## Work instruction
Below are some records; work out how many of their lines contain "public" and give the number only.
----------------
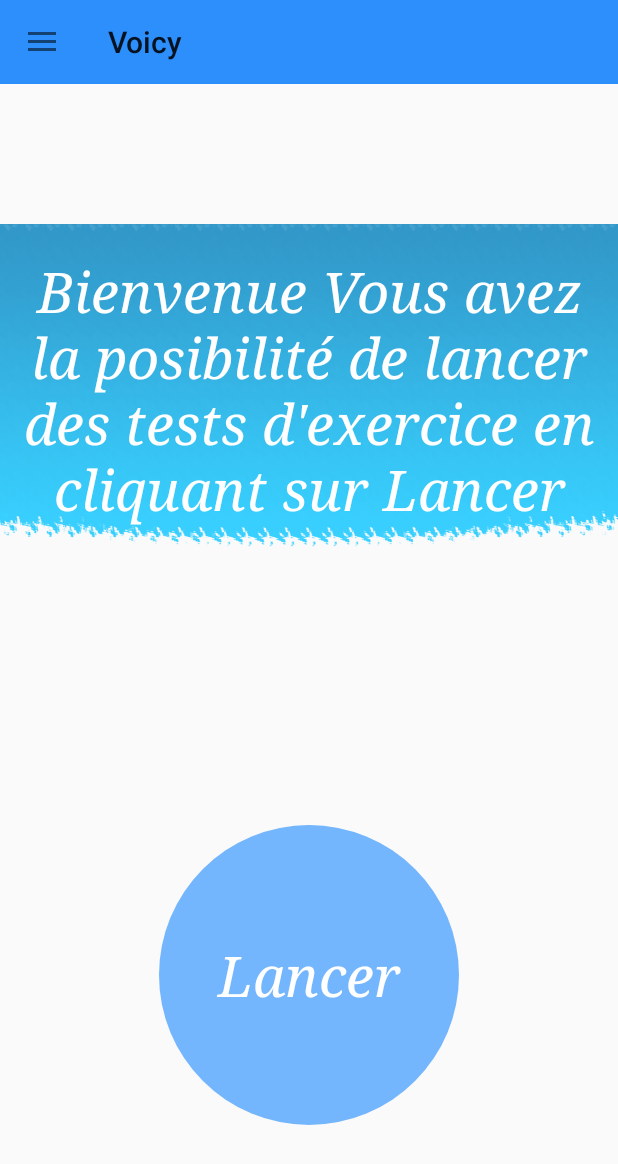
After one commit to Ramdanemerakeb2/ProjetMaster_Voicy, an Android app: the AccueilActivity screen opened directly, with no data from a screen before it, on a phone screen of 412 x 824 dp. The commit adds this screen. Shown: the top 1164 px of the screen. Run offline under Robolectric (Android 15) with nearby library versions, the phone set to English and light mode, and no system bars; Roboto replaces fonts that are not available here; 2 statements that could not run were skipped.

Commit message:
Ajout de la page d'acceuil + ajustement le nommage des repertoires

```diff
--- a/app/src/main/AndroidManifest.xml
+++ b/app/src/main/AndroidManifest.xml
@@ -19,7 +19,8 @@
         android:roundIcon="@mipmap/ic_launcher_round"
         android:supportsRtl="true"
         android:theme="@style/AppTheme">
-        <activity android:name=".activity.SessionActivity"></activity>
+        <activity android:name=".activity.AccueilActivity"></activity>
+        <activity android:name=".activity.SessionActivity" />
         <activity android:name=".activity.ExerciceSpecifiqueLogatomLaunchActivity" />
         <activity android:name=".activity.CreationExoSpecifiqueLogatomActivity" />
         <activity android:name=".activity.ListeExoPredefiniActivity" />
--- /dev/null
+++ b/app/src/main/java/com/example/voicy_v2/activity/AccueilActivity.java
@@ -0,0 +1,28 @@
+package com.example.voicy_v2.activity;
+
+import androidx.appcompat.app.AppCompatActivity;
+
+import android.content.Context;
+import android.os.Bundle;
+import android.view.LayoutInflater;
+import android.view.View;
+
+import com.example.voicy_v2.R;
+
+public class AccueilActivity extends FonctionnaliteActivity {
+
+    @Override
+    protected void onCreate(Bundle savedInstanceState) {
+        super.onCreate(savedInstanceState);
+        //setContentView(R.layout.activity_accueil);
+
+        //Ajout du menu sur l'activité
+        LayoutInflater inflater = (LayoutInflater) this.getSystemService(Context.LAYOUT_INFLATER_SERVICE);
+
+        //inflate of ListePatientActivity !
+        View contentView = inflater.inflate(R.layout.activity_accueil, null, false);
+        drawerLayout.addView(contentView, 0);
+
+
+    }
+}
--- a/app/src/main/java/com/example/voicy_v2/activity/ConnexionActivity.java
+++ b/app/src/main/java/com/example/voicy_v2/activity/ConnexionActivity.java
@@ -71,7 +71,7 @@ public class ConnexionActivity extends AppCompatActivity {
                     editor.putString(sessionIdClinicien, clinicienSup.getIdentifiant());
                     editor.commit();
 
-                    Intent it = new Intent(ConnexionActivity.this, MainActivity.class);
+                    Intent it = new Intent(ConnexionActivity.this, AccueilActivity.class);
                     startActivity(it);
                 }else{
                     SweetAlertDialog sDialog = new SweetAlertDialog(ConnexionActivity.this, SweetAlertDialog.ERROR_TYPE);
--- a/app/src/main/java/com/example/voicy_v2/activity/SessionActivity.java
+++ b/app/src/main/java/com/example/voicy_v2/activity/SessionActivity.java
@@ -73,6 +73,7 @@ public class SessionActivity extends FonctionnaliteActivity{
 
                 Intent intent = new Intent(SessionActivity.this, AffichageExerciceActivity.class);
                 intent.putExtra("resultat", session);
+                intent.putExtra("idPatient", idPatient);
                 startActivity(intent);
                 overridePendingTransition(R.anim.fade_in, R.anim.fade_out);
             }
--- a/app/src/main/java/com/example/voicy_v2/model/DirectoryManager.java
+++ b/app/src/main/java/com/example/voicy_v2/model/DirectoryManager.java
@@ -98,10 +98,10 @@ public class DirectoryManager
         File file = new File(OUTPUT_PATEIENTS + "/" + exo.getPatientSpecifiqueId());
         if (!file.exists())
             file.mkdir();
-        File file2 = new File(OUTPUT_PATEIENTS + "/" + exo.getPatientSpecifiqueId()+"/"+getDateDirectory()+"_"+exo.getTypeExo()+"_"+exo.getId());
+        File file2 = new File(OUTPUT_PATEIENTS + "/" + exo.getPatientSpecifiqueId()+"/" + exo.getPatientSpecifiqueId()+"_"+getDateDirectory()+"_"+exo.getTypeExo()+"_"+exo.getId());
         if (!file2.exists())
             file2.mkdir();
-        exo.setDirectoryName(OUTPUT_PATEIENTS + "/" + exo.getPatientSpecifiqueId()+"/"+getDateDirectory()+"_"+exo.getTypeExo()+"_"+exo.getId());
+        exo.setDirectoryName(OUTPUT_PATEIENTS + "/" + exo.getPatientSpecifiqueId()+"/"+ exo.getPatientSpecifiqueId()+"_"+getDateDirectory()+"_"+exo.getTypeExo()+"_"+exo.getId());
     }
 
     public void rmdirFolder(String path)
--- /dev/null
+++ b/app/src/main/res/drawable/start_border.xml
@@ -0,0 +1,11 @@
+<?xml version="1.0" encoding="utf-8"?>
+<shape android:shape="oval" xmlns:android="http://schemas.android.com/apk/res/android">
+
+    <!-- Background Color -->
+    <solid android:color="#74B6FD" />
+
+    <!-- Border Color
+    <stroke android:width="2dp" android:color="#A4E6F6" />-->
+
+
+</shape>
--- /dev/null
+++ b/app/src/main/res/layout/activity_accueil.xml
@@ -0,0 +1,57 @@
+<?xml version="1.0" encoding="utf-8"?>
+<LinearLayout xmlns:android="http://schemas.android.com/apk/res/android"
+        xmlns:app="http://schemas.android.com/apk/res-auto"
+        android:layout_width="match_parent"
+        android:layout_height="match_parent"
+        xmlns:tools="http://schemas.android.com/tools"
+        tools:context=".activity.AccueilActivity"
+        android:orientation="vertical">
+
+    <RelativeLayout
+        android:layout_width="match_parent"
+        android:layout_height="520dp"
+        android:layout_marginLeft="0dp"
+        android:layout_marginTop="0dp"
+        android:layout_marginRight="0dp"
+        android:layout_marginBottom="0dp">
+
+        <ImageView
+            android:id="@+id/imageView"
+            android:layout_width="match_parent"
+            android:layout_height="match_parent"
+            app:srcCompat="@drawable/bandeau_accueil" />
+
+        <TextView
+            android:id="@+id/textView4"
+            android:layout_width="723dp"
+            android:layout_height="wrap_content"
+            android:layout_centerInParent="true"
+            android:fontFamily="serif"
+            android:text="Bienvenue Vous avez la posibilité de lancer des tests d'exercice en cliquant sur Lancer"
+            android:textAlignment="center"
+            android:textAppearance="@style/TextAppearance.AppCompat.Body1"
+            android:textColor="#FFFFFF"
+            android:textSize="37dp"
+            android:textStyle="italic" />
+
+
+
+    </RelativeLayout>
+
+    <Button
+        android:layout_width="200dp"
+        android:layout_height="200dp"
+        android:layout_centerHorizontal="false"
+        android:layout_gravity="center"
+        android:layout_marginTop="30dp"
+        android:background="@drawable/start_border"
+        android:fontFamily="serif"
+        android:text="Lancer"
+        android:textAppearance="@style/TextAppearance.AppCompat.Body1"
+        android:textColor="#FFFFFF"
+        android:textSize="37dp"
+        android:textStyle="italic">
+
+    </Button>
+
+</LinearLayout>
```
Also changed, not shown: app/src/main/java/com/example/voicy_v2/activity/AffichageExerciceActivity.java (+5 -4 lines), app/src/main/java/com/example/voicy_v2/activity/ExerciceActivity.java (+5 -5 lines), app/src/main/java/com/example/voicy_v2/model/SessionFile.java (+4 -4 lines), app/src/main/res/drawable/bandeau_accueil.png (added).
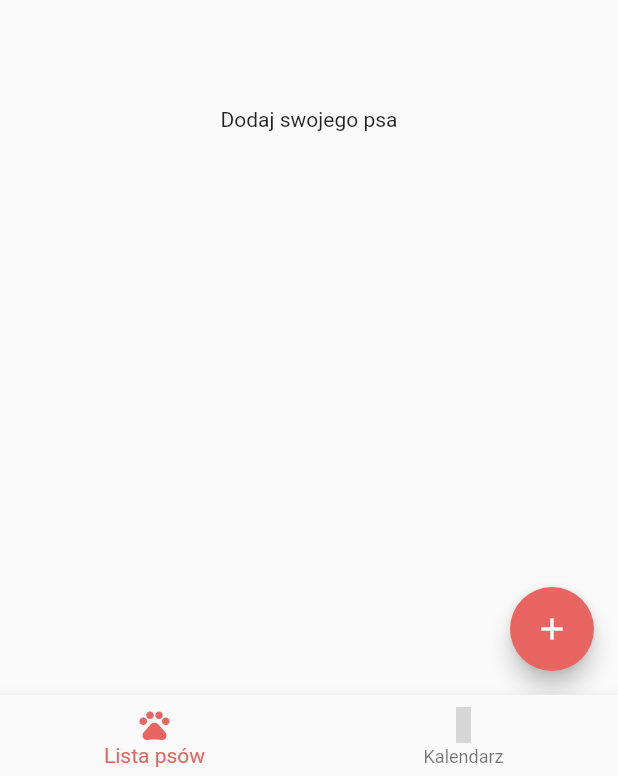
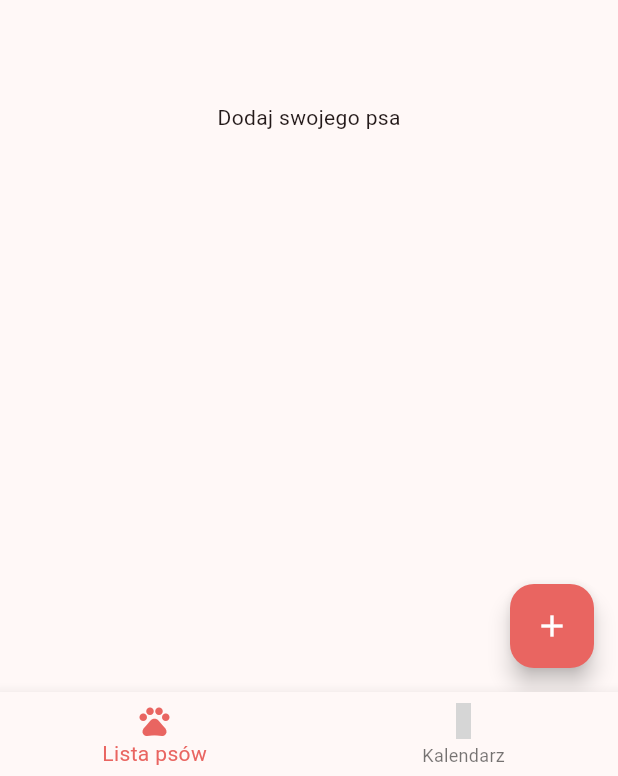
Before and after one commit to Sekru/my_dog, a Flutter app: the screen it shows after launch, on a phone screen of 412 x 824 dp. Shown: the part 457-1233 px from the top of the screen. Run offline on Flutter 3.47's test engine with Material 2 defaults, Android fonts, the phone set to English and light mode, and no system bars; our stand-ins replace image_picker, material_design_icons_flutter, sqflite; accounts and stored records are empty; grey boxes are pictures that could not be loaded.

Commit message:
Add files via upload

```diff
--- a/lib/data/dog_model.dart
+++ b/lib/data/dog_model.dart
@@ -1,10 +1,10 @@
 class DogModel {
-  int id;
-  String image;
-  String name;
-  String city;
-  String sex;
-  DateTime date;
+  int? id;
+  String? image;
+  String? name;
+  String? city;
+  String? sex;
+  DateTime? date;
 
   DogModel.fromMap(dynamic obj) {
     id = obj['id'];
--- a/lib/data/pet_food_model.dart
+++ b/lib/data/pet_food_model.dart
@@ -1,10 +1,10 @@
 class PetFoodModel {
-  int id;
-  int dogId;
-  String name;
-  int max;
-  int daily;
-  DateTime startDate;
+  int? id;
+  int? dogId;
+  String? name;
+  int? max;
+  int? daily;
+  DateTime? startDate;
 
   PetFoodModel.fromMap(dynamic obj) {
     id = obj['id'];
--- a/lib/main.dart
+++ b/lib/main.dart
@@ -11,7 +11,7 @@ void main() {
 }
 
 class App extends StatefulWidget {
-  const App();
+  const App({super.key});
 
   @override
   _AppState createState() => _AppState();
@@ -21,17 +21,9 @@ class _AppState extends State<App> {
   @override
   Widget build(BuildContext context) {
     return MaterialApp(
-      theme: ThemeData(
-        primaryColor: Color.fromRGBO(233, 101, 97, 1),
-        buttonColor: Color.fromRGBO(233, 101, 97, 0.8),
-        elevatedButtonTheme: ElevatedButtonThemeData(
-          style: ElevatedButton.styleFrom(
-            primary: Color.fromRGBO(233, 101, 97, 0.8),
-            shape: RoundedRectangleBorder(
-              borderRadius: BorderRadius.circular(8),
-            ),
-          ),
-        ),
+      theme: ThemeData.from(
+        colorScheme: ColorScheme.fromSeed(seedColor: Color.fromRGBO(233, 101, 97, 1)),
+        useMaterial3: true,
       ),
       routes: {
         '/calendar': (context) => CalendarScreen(),
--- a/lib/presentation/screen/calendar.dart
+++ b/lib/presentation/screen/calendar.dart
@@ -1,7 +1,7 @@
 import 'package:flutter/material.dart';
 
 class CalendarScreen extends StatelessWidget {
-  const CalendarScreen();
+  const CalendarScreen({super.key});
 
   @override
   Widget build(BuildContext context) {
--- a/lib/presentation/screen/dog_list.dart
+++ b/lib/presentation/screen/dog_list.dart
@@ -7,14 +7,14 @@ import 'package:my_dog/data/dog_model.dart';
 import 'package:my_dog/shared/utility.dart';
 
 class DogListScreen extends StatefulWidget {
-  const DogListScreen();
+  const DogListScreen({super.key});
 
   @override
   _DogListScreenState createState() => _DogListScreenState();
 }
 
 class _DogListScreenState extends State<DogListScreen> {
-  DatabaseHelper database;
+  DatabaseHelper? database;
   List<DogModel> dogs = [];
 
   @override
@@ -56,7 +56,7 @@ class _DogListScreenState extends State<DogListScreen> {
                               child: ClipRRect(
                                   borderRadius: BorderRadius.circular(10.0),
                                   child: Image.file(
-                                    File(dog.image),
+                                    File(dog.image!),
                                     fit: BoxFit.cover,
                                   ))),
                           Expanded(
@@ -66,13 +66,13 @@ class _DogListScreenState extends State<DogListScreen> {
                               child: Column(
                                 crossAxisAlignment: CrossAxisAlignment.start,
                                 children: [
-                                  buildTextRow(dog.name, MdiIcons.dog),
+                                  buildTextRow(dog.name!, MdiIcons.dog),
                                   buildTextRow(
-                                      dog.sex, MdiIcons.genderMaleFemale),
+                                      dog.sex!, MdiIcons.genderMaleFemale),
                                   buildTextRow(
                                       Utility.calculateYear(dog.date),
                                       MdiIcons.cake),
-                                  buildTextRow(dog.city, Icons.location_on)
+                                  buildTextRow(dog.city!, Icons.location_on)
                                 ],
                               ),
                             ),
--- a/lib/presentation/screen/navigation.dart
+++ b/lib/presentation/screen/navigation.dart
@@ -4,7 +4,7 @@ import 'package:my_dog/presentation/screen/calendar.dart';
 import 'package:my_dog/presentation/screen/dog_list.dart';
 
 class NavigationScreen extends StatefulWidget {
-  const NavigationScreen();
+  const NavigationScreen({super.key});
 
   @override
   NavigationPage createState() => NavigationPage();
--- a/lib/shared/utility.dart
+++ b/lib/shared/utility.dart
@@ -1,6 +1,6 @@
 class Utility {
-  static calculateYear(DateTime date) {
-    Duration parse = DateTime.now().difference(date).abs();
+  static calculateYear(DateTime? date) {
+    Duration parse = DateTime.now().difference(date!).abs();
     return "${parse.inDays~/360} lat ${((parse.inDays%360)~/30)} miesięcy";
   }
 }
```
Also changed, not shown: analysis_options.yaml (added, +29 -0 lines), lib/data/database_helper.dart (+7 -7 lines), lib/presentation/screen/dog_dashboard.dart (+31 -22 lines), lib/presentation/screen/dog_profile.dart (+16 -15 lines), lib/presentation/screen/pet_food.dart (+10 -10 lines), pubspec.yaml (+30 -13 lines), pubspec.lock, 27 other files.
----------------
## Result for this exercise
5